Tread Lightly 2019 a success!

Councillor Waseem Zaffar speaking at Tread Lightly

Birmingham faith communities explore ways to address the climate emergency at ‘Tread Lightly’ event.

Over 40 people from Birmingham’s diverse faith communities gathered at the Sri Ram Mandir Hindu Temple in Sparkbrook on Sunday 17 November for the fourth ‘Tread Lightly’ interfaith event. The afternoon was coordinated by Footsteps, a project of Birmingham Council of Faiths, and included a talk by Councillor Waseem Zaffar, a ‘community environment fair’ and discussions about what people would like to see change in their communities. 

The event was held in the wake of the declaration of a ‘Climate Emergency’ in June 2019 and the recent announcement of the membership of the Councils’ ‘Route to Zero’ (R20) task force, which will bring recommendations to the full council meeting in Spring 2020. The event highlights the continuing concern felt by many people of faith about the environment and the need to care for the planet.

In his talk (pictured above) Councillor Waseem said that the Council’s Climate Emergency Declaration was partly a result of pressure from the faith communities. He spoke about the dangerously high levels of air pollution in the city and the need to switch to more cycling, walking and public transport, highlighting the fact that there are over 250 thousand car journeys of less than a mile every day in Birmingham.

Other speakers were from Clifton Road Mosque, St John’s Church in Sparkbrook, SEWA UK and the Brum Breathes projects.
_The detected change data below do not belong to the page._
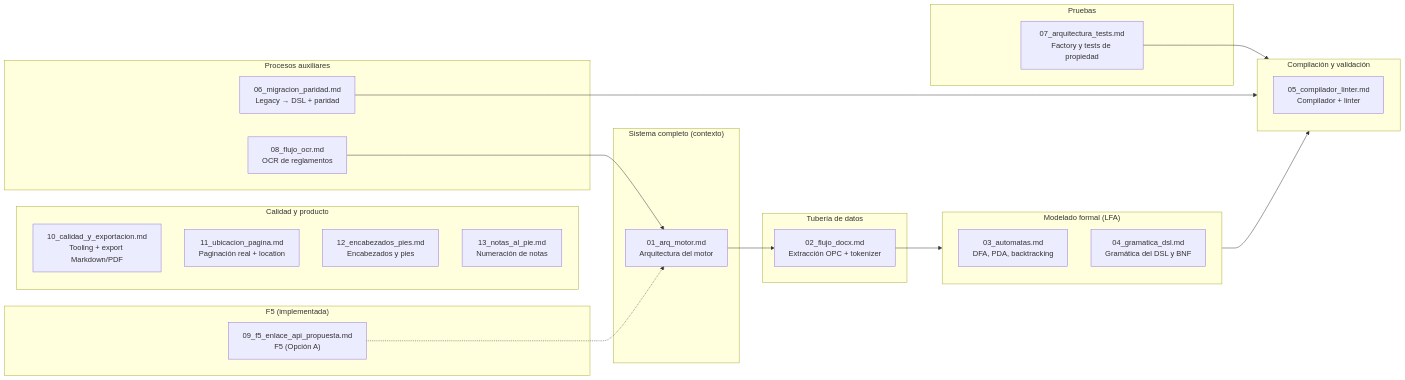
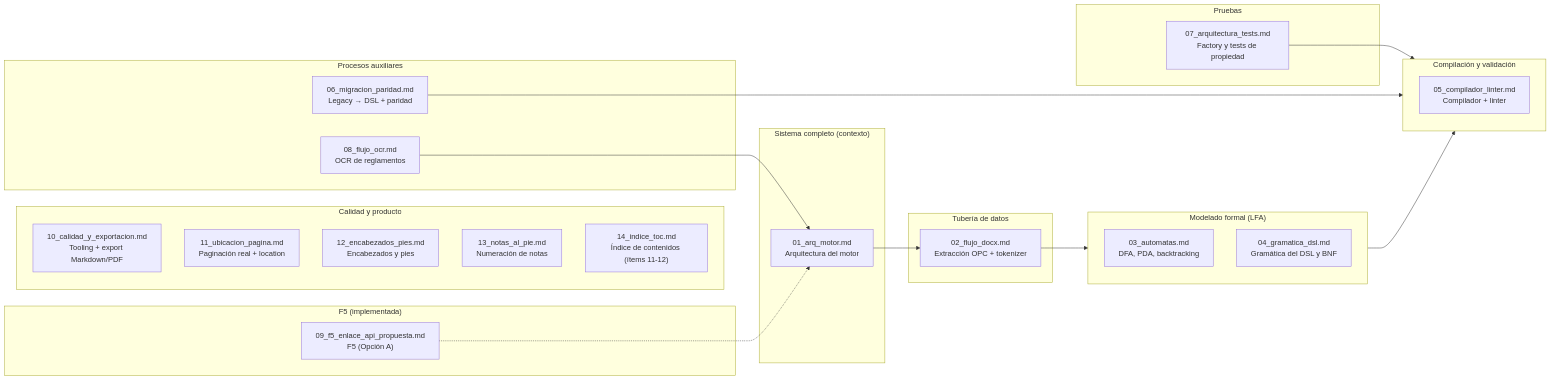
One commit to IvanSanchezSil/vistobueno changed the first of 2 diagrams in docs/diseno/00_indice_diseno.md. Above: the diagram before and after it, drawn with Mermaid. The commit also changed other lines of this file and 13 other files, not shown here.

First line of the commit message:
docs: índice de contenidos (diseño 14, DSL §14-15), backlog 11-12 ✅ y conteos 45->47

````diff
--- a/docs/diseno/00_indice_diseno.md
+++ b/docs/diseno/00_indice_diseno.md
@@ -31,47 +32,48 @@
 ```mermaid
 flowchart LR
     subgraph CONTEXTO["Sistema completo (contexto)"]
         A["01_arq_motor.md<br/>Arquitectura del motor"]
     end
 
     subgraph TUBERIA["Tubería de datos"]
         B["02_flujo_docx.md<br/>Extracción OPC + tokenizer"]
     end
 
     subgraph FORMAL["Modelado formal (LFA)"]
         C["03_automatas.md<br/>DFA, PDA, backtracking"]
         D["04_gramatica_dsl.md<br/>Gramática del DSL y BNF"]
     end
 
     subgraph COMPILACION["Compilación y validación"]
         E["05_compilador_linter.md<br/>Compilador + linter"]
     end
 
     subgraph PROCESOS["Procesos auxiliares"]
         F["06_migracion_paridad.md<br/>Legacy → DSL + paridad"]
         G["08_flujo_ocr.md<br/>OCR de reglamentos"]
     end
 
     subgraph PRUEBAS["Pruebas"]
         H["07_arquitectura_tests.md<br/>Factory y tests de propiedad"]
     end
 
     subgraph CALIDAD["Calidad y producto"]
         J["10_calidad_y_exportacion.md<br/>Tooling + export Markdown/PDF"]
         K["11_ubicacion_pagina.md<br/>Paginación real + location"]
         L["12_encabezados_pies.md<br/>Encabezados y pies"]
         M["13_notas_al_pie.md<br/>Numeración de notas"]
+        N["14_indice_toc.md<br/>Índice de contenidos (ítems 11-12)"]
     end
 
     subgraph FUTURO["F5 (implementada)"]
         I["09_f5_enlace_api_propuesta.md<br/>F5 (Opción A)"]
     end
 
     A --> B
     B --> FORMAL
     FORMAL --> COMPILACION
     F --> COMPILACION
     H --> COMPILACION
     G --> A
     I -.-> A
 ```
````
Participants also had the opportunity to explore different issues at the community environment fair, with discussions ranging from working with schools and young people work to interfaith climate walks.

In their Climate Emergency Declaration, Birmingham City Council have committed to ‘taking communities with them’. The event gave the chance for people from the local community to put their concerns to the council task force, as well as highlight their hopes for a ‘Greener Birmingham’.

A purple wall dotted with ideas from participants.
The ‘purple wall’ we created with the ‘next steps’ each of us was intending to take, our ‘green dreams’ about for the future and, in blue, our messages to the City Council Climate Emergency taskforce.

Suggestions from participants included cutting meat from school dinners, more community growing spaces, better routes along canals for bikes and wheelchairs, cheaper and better public transport and enabling car free school runs.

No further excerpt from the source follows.